MLB.com Columnist

Jonathan Mayo

Q&A with Royals prospect Scott Blewett

Q&A with Royals prospect Scott Blewett

SURPRISE, Ariz. -- Scott Blewett was a second-round pick of the Kansas City Royals in the 2014 Draft from Baker High School in Baldwinsville, N.Y. He spent his first two full seasons with Lexington in the South Atlantic League and started to put things together in the second half of 2016, lowering his ERA by more than a run and a half while greatly improving his strikeout rate and lowering his walk and hit rates. He comes in at No. 5 on the Royals Top 30 Prospects list.

MLBPipeline.com: What are some of the pros and cons that you've seen since you entered pro ball of being from a cold-weather area and not being able to be out there playing 365 days a year.

Blewett: In high school, you have a lot of three-sport athletes up there. For me, I ran cross country in the fall, in the winter I played basketball and in the spring, I played baseball. When you're in the south or in California, you have guys playing baseball year-round. Once you get to pro ball, it's a huge difference because you're playing 24/7. Being from the Northeast, I spend most of my offseason out here because you can't get outside. We can get the work in we need to do and keep your focus where you need to be. Being out here is a big difference.

MLBPipeline.com: When you entered pro ball, did you feel you had to play some catch up?

Blewett: My work ethic from high school to here has only gotten better. Playing catch up? Maybe a little in terms of the hitters you face, because they are better. But I think that's true for everyone coming out of high school jumping into pro ball. I don't think I had to play catch up that much. Yes, the competition wasn't nearly as good in the Northeast as it is anywhere else, but staying focused and doing what I needed to do helped me a lot. I think I jumped right into it and I realized that I can hang with these guys like anybody else can.

MLBPipeline.com: You repeated Lexington in 2016. Everyone obviously wants to move up, but sometimes repeating a level can be a good thing. What did you find was the benefit of going back to the South Atlantic League?

Blewett: Going back there, being a second-year guy, you get to take on some leadership. I could teach some of the guys who were in their first year there, kind of show them the ropes. I could be a team leader there. The first half of the season last year, we were working on some mechanical things. Once the second half rolled around, we started to win some games as a team, and personally, I thought I started throwing the ball a lot better, got the mechanics down. That's been a thing all through pro ball: There's always something to work on to get better. The ultimate goal is to get to the big leagues, so working on those things now will be something that helps me down the road.

Royals Spring Training report

MLBPipeline.com: That stretch in the second half, is that the best you've thrown since you've joined the organization? What were the mechanical things you worked on to improve?

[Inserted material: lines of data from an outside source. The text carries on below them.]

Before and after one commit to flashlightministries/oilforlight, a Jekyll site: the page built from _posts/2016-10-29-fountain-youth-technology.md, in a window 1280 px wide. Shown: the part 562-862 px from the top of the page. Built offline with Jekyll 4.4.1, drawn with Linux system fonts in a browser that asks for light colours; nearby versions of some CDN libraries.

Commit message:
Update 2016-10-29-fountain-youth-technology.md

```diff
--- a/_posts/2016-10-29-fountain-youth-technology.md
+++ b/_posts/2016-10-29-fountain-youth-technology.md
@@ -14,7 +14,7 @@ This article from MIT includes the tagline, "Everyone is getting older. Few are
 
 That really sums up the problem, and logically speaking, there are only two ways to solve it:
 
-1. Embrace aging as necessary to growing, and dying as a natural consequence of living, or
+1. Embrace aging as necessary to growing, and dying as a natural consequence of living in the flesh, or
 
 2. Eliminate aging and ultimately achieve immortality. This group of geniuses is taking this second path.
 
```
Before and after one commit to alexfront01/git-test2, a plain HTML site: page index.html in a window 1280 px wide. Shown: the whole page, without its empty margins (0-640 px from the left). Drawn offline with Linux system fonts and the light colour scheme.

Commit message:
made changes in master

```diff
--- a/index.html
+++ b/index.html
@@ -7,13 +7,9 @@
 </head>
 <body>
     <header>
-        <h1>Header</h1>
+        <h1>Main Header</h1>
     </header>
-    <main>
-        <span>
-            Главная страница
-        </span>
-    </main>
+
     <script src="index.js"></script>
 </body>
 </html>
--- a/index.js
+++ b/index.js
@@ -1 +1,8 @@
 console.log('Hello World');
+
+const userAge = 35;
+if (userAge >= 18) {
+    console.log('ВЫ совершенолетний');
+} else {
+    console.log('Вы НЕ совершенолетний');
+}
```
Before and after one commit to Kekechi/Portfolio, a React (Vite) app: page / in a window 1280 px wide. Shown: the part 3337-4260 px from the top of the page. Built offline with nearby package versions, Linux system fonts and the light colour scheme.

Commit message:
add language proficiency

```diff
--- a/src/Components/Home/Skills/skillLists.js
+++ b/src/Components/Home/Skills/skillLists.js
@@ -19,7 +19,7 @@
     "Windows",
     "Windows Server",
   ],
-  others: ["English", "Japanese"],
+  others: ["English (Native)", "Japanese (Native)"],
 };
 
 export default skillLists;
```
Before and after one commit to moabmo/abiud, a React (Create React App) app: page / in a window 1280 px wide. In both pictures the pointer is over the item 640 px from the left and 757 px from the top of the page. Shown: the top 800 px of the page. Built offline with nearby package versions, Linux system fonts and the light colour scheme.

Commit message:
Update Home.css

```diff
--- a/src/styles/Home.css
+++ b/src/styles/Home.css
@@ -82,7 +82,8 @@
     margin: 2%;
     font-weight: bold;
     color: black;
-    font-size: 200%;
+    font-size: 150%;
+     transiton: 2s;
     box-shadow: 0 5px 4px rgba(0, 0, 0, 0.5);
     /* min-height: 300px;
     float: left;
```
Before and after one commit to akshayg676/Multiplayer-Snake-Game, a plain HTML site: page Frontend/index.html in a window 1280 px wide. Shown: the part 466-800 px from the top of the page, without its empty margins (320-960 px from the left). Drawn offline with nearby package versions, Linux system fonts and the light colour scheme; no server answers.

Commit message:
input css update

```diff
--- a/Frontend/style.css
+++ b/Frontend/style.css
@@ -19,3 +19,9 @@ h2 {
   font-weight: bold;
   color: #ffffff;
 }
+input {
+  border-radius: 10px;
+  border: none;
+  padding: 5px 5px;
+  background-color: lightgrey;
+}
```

Blewett: Definitely. I felt comfortable up there, confident. It felt that everything was going my way. There are going to be ups and downs, I had a couple of bad outings in the second half, but I didn't let it affect me because I knew I could get right back on track to where I was before. I was just getting my lower and upper halves in sync and my direction to the plate. I started to stay taller, using my height and not dropping down to a 6-1 or 6-2 pitcher when I can be a 6-6 pitcher. That was big. I was throwing the ball downhill. My curveball was a lot sharper. Everything was just more efficient.

MLBPipeline.com: When you're as big as you are, there are a lot of moving parts, a lot more can go wrong mechanically. Was the second half a point where you just felt natural with your mechanics?

Blewett: Repeating your delivery is probably the biggest thing as a big man and especially when you're doing tweaks here and there, it's going to take some time to make that adjustment. It could take closer to a month, especially when you're doing it during the season on the fly. It's going to be a progression.

Jonathan Mayo is a reporter for MLBPipeline.com. Follow him on Twitter @JonathanMayo and Facebook, and listen to him on the weekly Pipeline Podcast. This story was not subject to the approval of Major League Baseball or its clubs.